Venice director Moritz de Hadeln has introduced a raft of new elements to the film festival, and while keeping the double competition established last year by Alberto Barbera, he will ensure that this time the differences between the two sections are more clearly defined.
In line with the simplicity advocated at Cannes this year for its competition and Un Certain Regard sections, Venice (Aug 29-Sep 8) will showcase established talent in its main Venice 59 competition, while dedicating its second competition to a line-up of experimental titles and debuts.
Clarifying the boundary between the two sections, de Hadeln has renamed the new Cinema of the Present section "Controcorrente" (Against the Mainstream), and to avoid confusion with Venice 59's Golden Lion, he has re-christened the section's Euros 50,000 top award as "San Marco" from last year's Lion of the Present.
During his first press conference on the Lido, De Hadeln announced that Venice 59 will also have its own fair share of innovations: A new prize will be awarded to feature-length movies for "exceptional individual contribution", to be handed out alongside the traditional Golden Lion Award, Director's Award, Grand Jury Prize, Volpi Actor and Actress award, and Mastroianni award for Best New Acting Talent.
The 'main' section will also introduce a competitive strand for short films, with three prizes: The Silver Lion for Best Short Film; UIP Prize for Best European Short Film; and a Special Mention. The section will also feature international premieres out-of-competition.
Other innovations include the introduction of market-style Venice Screenings, to encourage on-site dealmaking between buyers and producers, who often move on quickly to the more business-oriented Toronto Film Festival.

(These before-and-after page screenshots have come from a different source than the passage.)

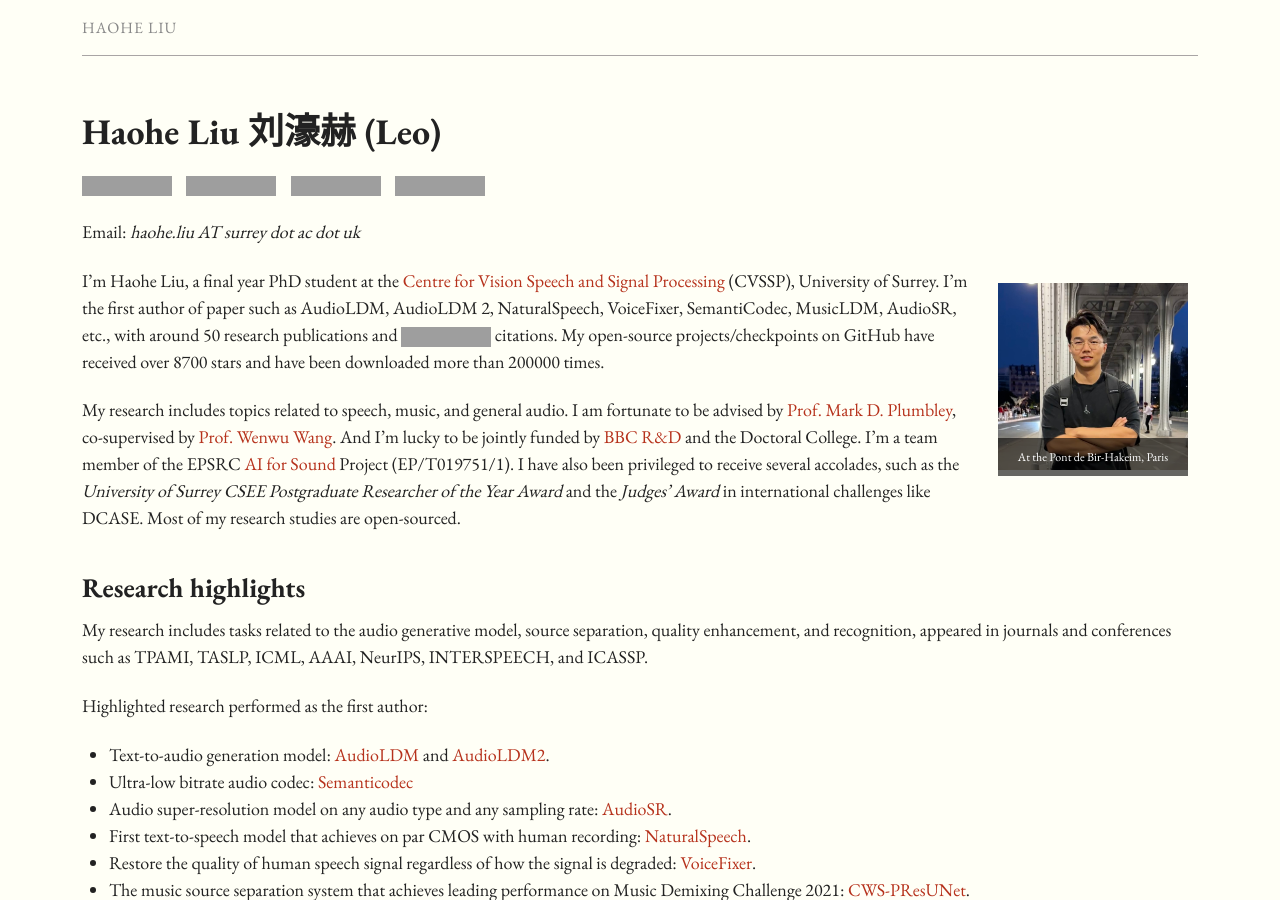
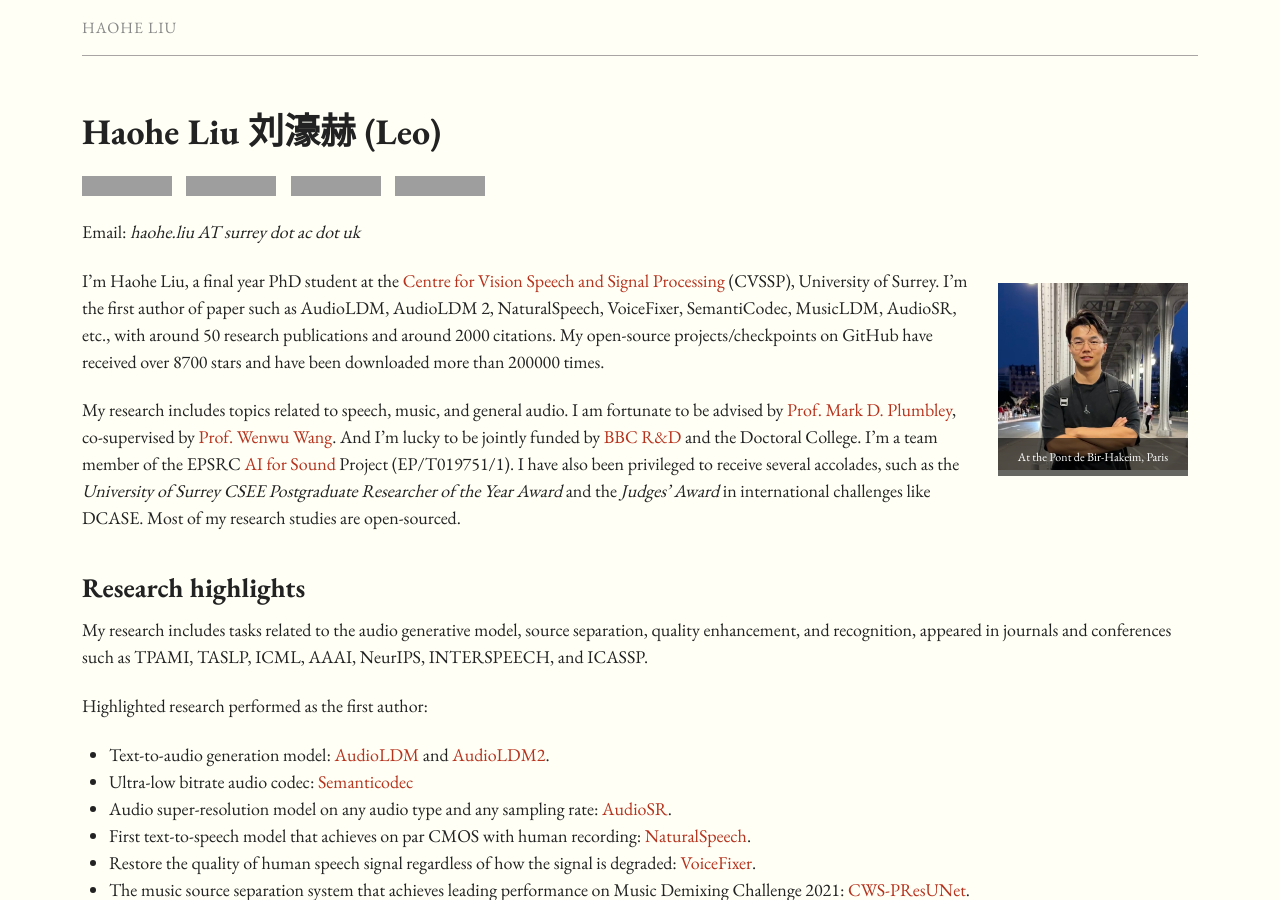
Before and after one commit to haoheliu/haoheliu.github.io, a Jekyll site: the page built from index.md, in a window 1280 px wide and 900 px high. Built offline with Jekyll 4.4.1, drawn with Linux system fonts in a browser that asks for light colours; comment, search, counter and statistics services are not loaded; grey boxes are pictures that could not be loaded.

Commit message:
Update index.md

```diff
--- a/index.md
+++ b/index.md
@@ -691,7 +691,7 @@ Email: *haohe.liu AT surrey dot ac dot uk*
 
 {% include image.html url="images/haohe_paris.jpg" caption="At the Pont de Bir-Hakeim, Paris" width="190px" align="right" %}
 
-I’m Haohe Liu, a final year PhD student at the [Centre for Vision Speech and Signal Processing] (CVSSP), University of Surrey. I'm the first author of paper such as AudioLDM, AudioLDM 2, NaturalSpeech, VoiceFixer, SemantiCodec, MusicLDM, AudioSR, etc., with around 50 research publications and <a href="https://scholar.google.com/citations?user=g3O4lJMAAAAJ"><img src="https://img.shields.io/endpoint?logo=Google%20Scholar&amp;url=https%3A%2F%2Fcdn.jsdelivr.net%2Fgh%2FRayeRen%2Frayeren.github.io@google-scholar-stats%2Fgs_data_shieldsio.json&amp;labelColor=f6f6f6&amp;color=9cf&amp;style=flat&amp;label=citations" /></a> citations. My open-source projects/checkpoints on GitHub have received over 8700 stars and have been downloaded more than 200000 times.
+I’m Haohe Liu, a final year PhD student at the [Centre for Vision Speech and Signal Processing] (CVSSP), University of Surrey. I'm the first author of paper such as AudioLDM, AudioLDM 2, NaturalSpeech, VoiceFixer, SemantiCodec, MusicLDM, AudioSR, etc., with around 50 research publications and around 2000 citations. My open-source projects/checkpoints on GitHub have received over 8700 stars and have been downloaded more than 200000 times.
 
 My research includes topics related to speech, music, and general audio. I am fortunate to be advised by [Prof. Mark D. Plumbley], co-supervised by [Prof. Wenwu Wang]. And I’m lucky to be jointly funded by [BBC R&D] and the Doctoral College. I'm a team member of the EPSRC [AI for Sound] Project (EP/T019751/1). I have also been privileged to receive several accolades, such as the *University of Surrey CSEE Postgraduate Researcher of the Year Award* and the *Judges' Award* in international challenges like DCASE. Most of my research studies are open-sourced.
 
```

Meanwhile, the festival will also present its traditional Critics Week sidebar, featuring seven feature debuts selected by Italy's National Critics Union; the New Territories section for experimental short films, medium-length and feature-length pictures; and Esterno Notte, select screenings in collaboration between Venice's regional government and the Biennale, to be held on mainland Venice.
A Euros 100,000 Lion of the Future - Luigi de Laurentiis prize will also be handed out by Filmauro, Aurelio de Laurentiis's Rome production and distribution outfit, to the best first film in any section of the Biennale.
While no festival titles were officially announced at the press conference, speculative rumours focused on Martin Scorsese's Gangs Of New York, Franco Zeffirelli's Callas Forever, Tian Zhuangzhuang's Springtime In A Small Town and Sergei Bodrov's The Bear's Kiss.